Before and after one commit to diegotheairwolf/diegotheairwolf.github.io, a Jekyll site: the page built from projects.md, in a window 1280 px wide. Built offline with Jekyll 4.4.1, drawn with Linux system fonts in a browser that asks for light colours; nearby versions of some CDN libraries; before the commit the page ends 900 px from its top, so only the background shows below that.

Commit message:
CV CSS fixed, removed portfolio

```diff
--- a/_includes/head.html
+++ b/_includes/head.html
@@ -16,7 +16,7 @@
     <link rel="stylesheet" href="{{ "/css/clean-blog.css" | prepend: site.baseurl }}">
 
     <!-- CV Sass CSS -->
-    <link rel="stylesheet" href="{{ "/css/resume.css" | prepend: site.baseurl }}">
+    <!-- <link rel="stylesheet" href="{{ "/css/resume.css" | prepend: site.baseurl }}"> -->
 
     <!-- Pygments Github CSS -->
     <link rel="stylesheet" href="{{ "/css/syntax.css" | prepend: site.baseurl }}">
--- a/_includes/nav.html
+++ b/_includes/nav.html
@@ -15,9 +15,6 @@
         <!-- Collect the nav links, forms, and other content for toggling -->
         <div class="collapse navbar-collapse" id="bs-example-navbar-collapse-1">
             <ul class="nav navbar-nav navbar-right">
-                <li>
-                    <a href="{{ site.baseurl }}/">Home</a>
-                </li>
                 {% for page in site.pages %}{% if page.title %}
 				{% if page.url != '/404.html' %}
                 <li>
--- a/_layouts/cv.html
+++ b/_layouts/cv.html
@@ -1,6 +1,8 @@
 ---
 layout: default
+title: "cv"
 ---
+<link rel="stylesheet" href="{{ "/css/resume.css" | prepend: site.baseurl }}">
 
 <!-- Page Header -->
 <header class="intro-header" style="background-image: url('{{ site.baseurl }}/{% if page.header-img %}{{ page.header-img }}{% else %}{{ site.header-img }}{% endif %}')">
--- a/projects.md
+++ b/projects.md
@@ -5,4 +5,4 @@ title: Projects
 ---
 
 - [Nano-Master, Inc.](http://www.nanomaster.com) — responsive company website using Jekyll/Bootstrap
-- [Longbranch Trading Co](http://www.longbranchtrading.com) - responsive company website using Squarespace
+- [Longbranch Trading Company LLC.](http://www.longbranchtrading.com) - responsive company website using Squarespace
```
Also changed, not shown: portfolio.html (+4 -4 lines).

▶ Your task:
Pull out all lines from the entries above that include the word "href".

▶ Solution to this task:
     <link rel="stylesheet" href="{{ "/css/clean-blog.css" | prepend: site.baseurl }}">
-    <link rel="stylesheet" href="{{ "/css/resume.css" | prepend: site.baseurl }}">
+    <!-- <link rel="stylesheet" href="{{ "/css/resume.css" | prepend: site.baseurl }}"> -->
     <link rel="stylesheet" href="{{ "/css/syntax.css" | prepend: site.baseurl }}">
-                    <a href="{{ site.baseurl }}/">Home</a>
+<link rel="stylesheet" href="{{ "/css/resume.css" | prepend: site.baseurl }}">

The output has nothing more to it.